The Vermont House voted 95 to 52 yesterday in favor of a bill that would allow same-sex marriage in the state. A version of the bill was overwhelmingly passed in a 26 to 4 vote by the state Senate in March. After a vote in the Senate today to reconcile changes made by the House, the bill will go to Republican Governor Jim Douglas, who has said he will veto the measure. Vermont currently allows civil unions, but the current bill would expand benefits offered to same-sex couples.
In a statement released last week, the Governor reinforced his position: “Vermont’s civil union law has extended the same state rights, responsibilities and benefits of marriage to same-sex couples. I believe our civil union law serves Vermont well and I would support congressional action to extend those benefits at the federal level to states that recognize same-sex unions….I believe that marriage should remain between a man and woman.”

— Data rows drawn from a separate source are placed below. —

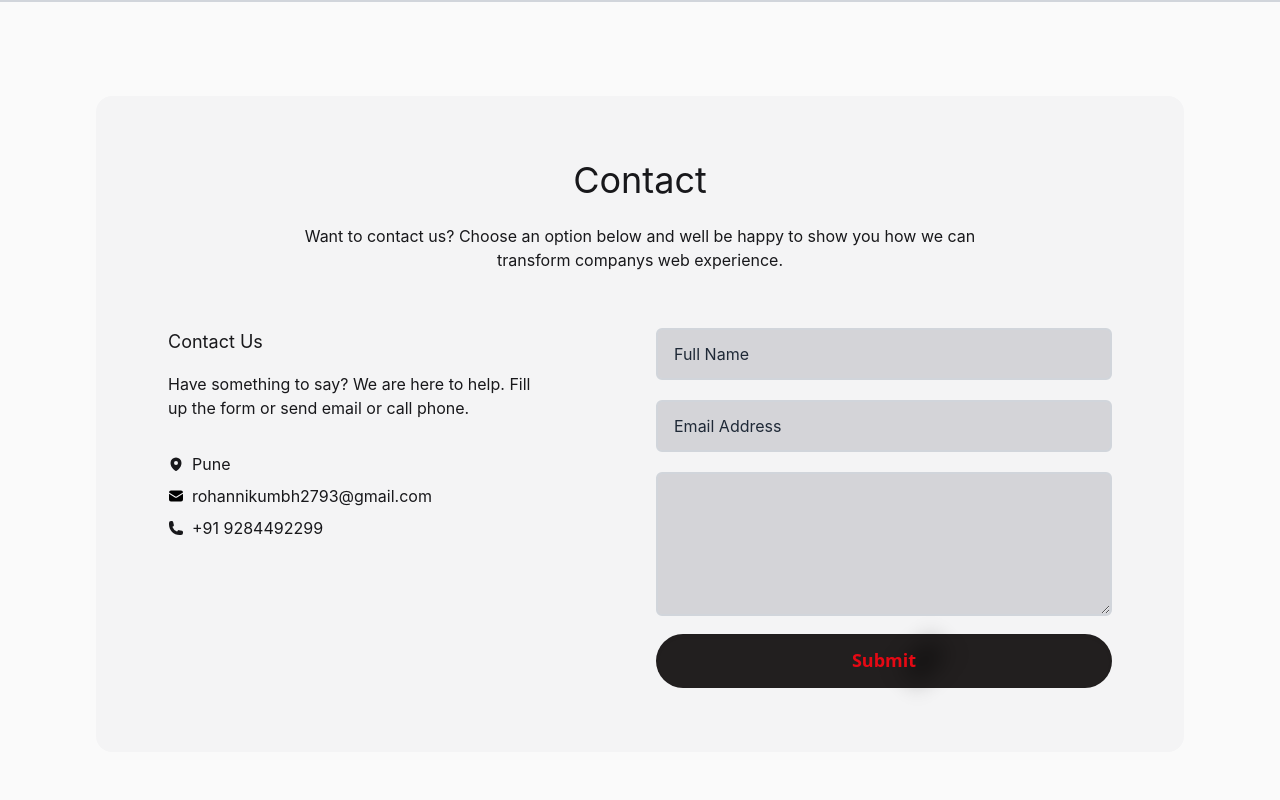
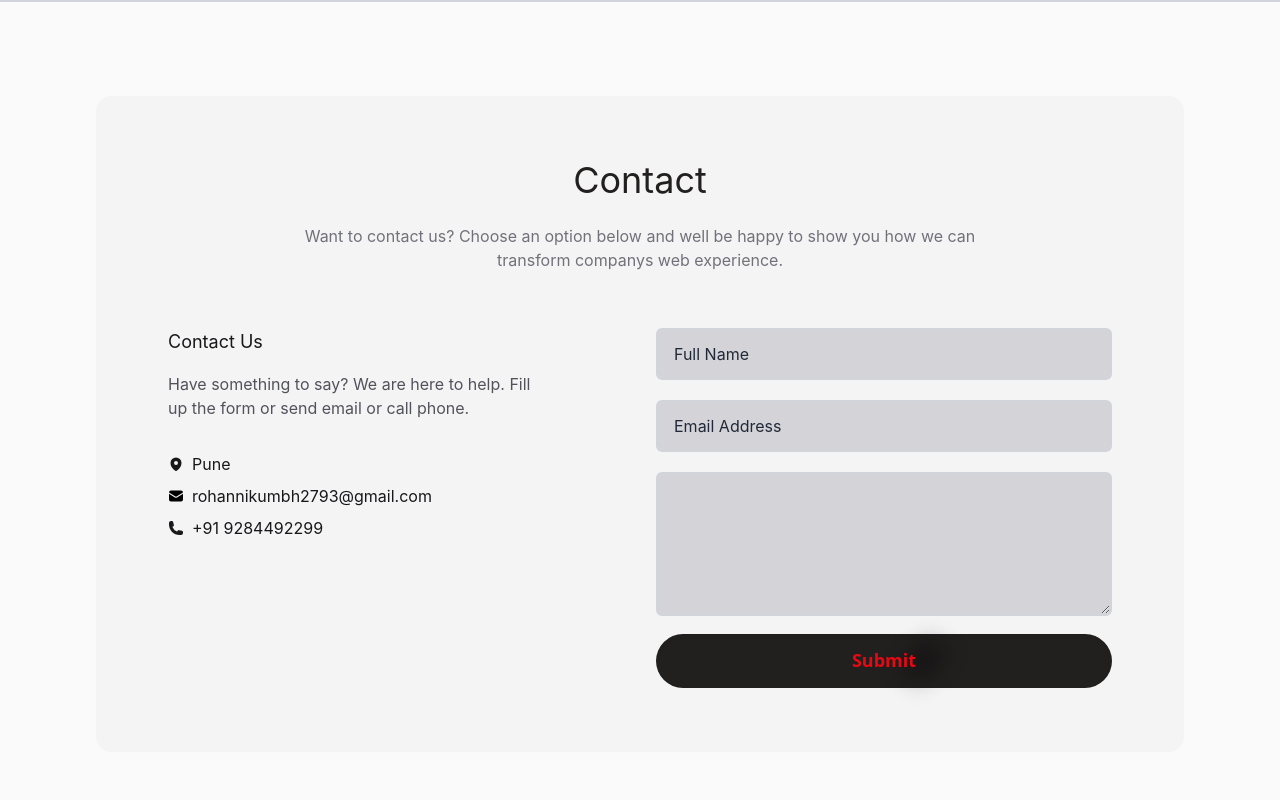
Before and after one commit to RohanNikumbh27/rohan-nikumbh, a SvelteKit app: page /contact in a window 1280 px wide. Shown: the top 800 px of the page. Built offline with nearby package versions, Linux system fonts and the light colour scheme.

Commit message:
contact page updated

```diff
--- a/src/routes/contact/+page.svelte
+++ b/src/routes/contact/+page.svelte
@@ -29,9 +29,9 @@
 <div class="container">
     <div class=" bg-zinc-100 rounded-2xl md:px-10  px-5 sm:px-5" id="contact">
       <div class="max-w-7xl mx-auto px-4 sm:px-6 lg:px-8 pt-16 text-center">
-        <h2 class="text-4xl font-bold text-zinc-900">Contact</h2>
+        <h2 class="text-4xl font-bold text-primary-dark">Contact</h2>
         <p
-          class="pt-6 pb-6 text-base max-w-2xl text-center m-auto text-zinc-900"
+          class="pt-6 pb-6 text-base max-w-2xl text-center m-auto text-zinc-500"
         >
           Want to contact us? Choose an option below and well be happy to show you
           how we can transform companys web experience.
@@ -42,7 +42,7 @@
       >
         <div>
           <h2 class="text-lg font-bold text-zinc-900">Contact Us</h2>
-          <p class="max-w-sm mt-4 mb-4 text-zinc-900">
+          <p class="max-w-sm mt-4 mb-4 text-zinc-600">
             Have something to say? We are here to help. Fill up the form or send
             email or call phone.
           </p>
```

The House vote followed nearly five hours of debate on the subject, according to Vermont Freedom to Marry. The final tally is only five votes short of the two-thirds vote needed to override a veto by the governor. Beth Robinson, Vermont Freedom to Marry’s spokeswoman, told CNN that the House vote was “a testament to the power of telling our stories….We know we’ve got more work to do in the run-up to the override vote.”
Vermont became the first state to give civil recognition to gay and lesbian couples with the passage of legislation that established civil unions in the state in 2000. At the time, this law granted same-sex partners the most comprehensive system of domestic partner benefits in the nation, qualifying them for the some 300 rights and benefits available to married couples in the state.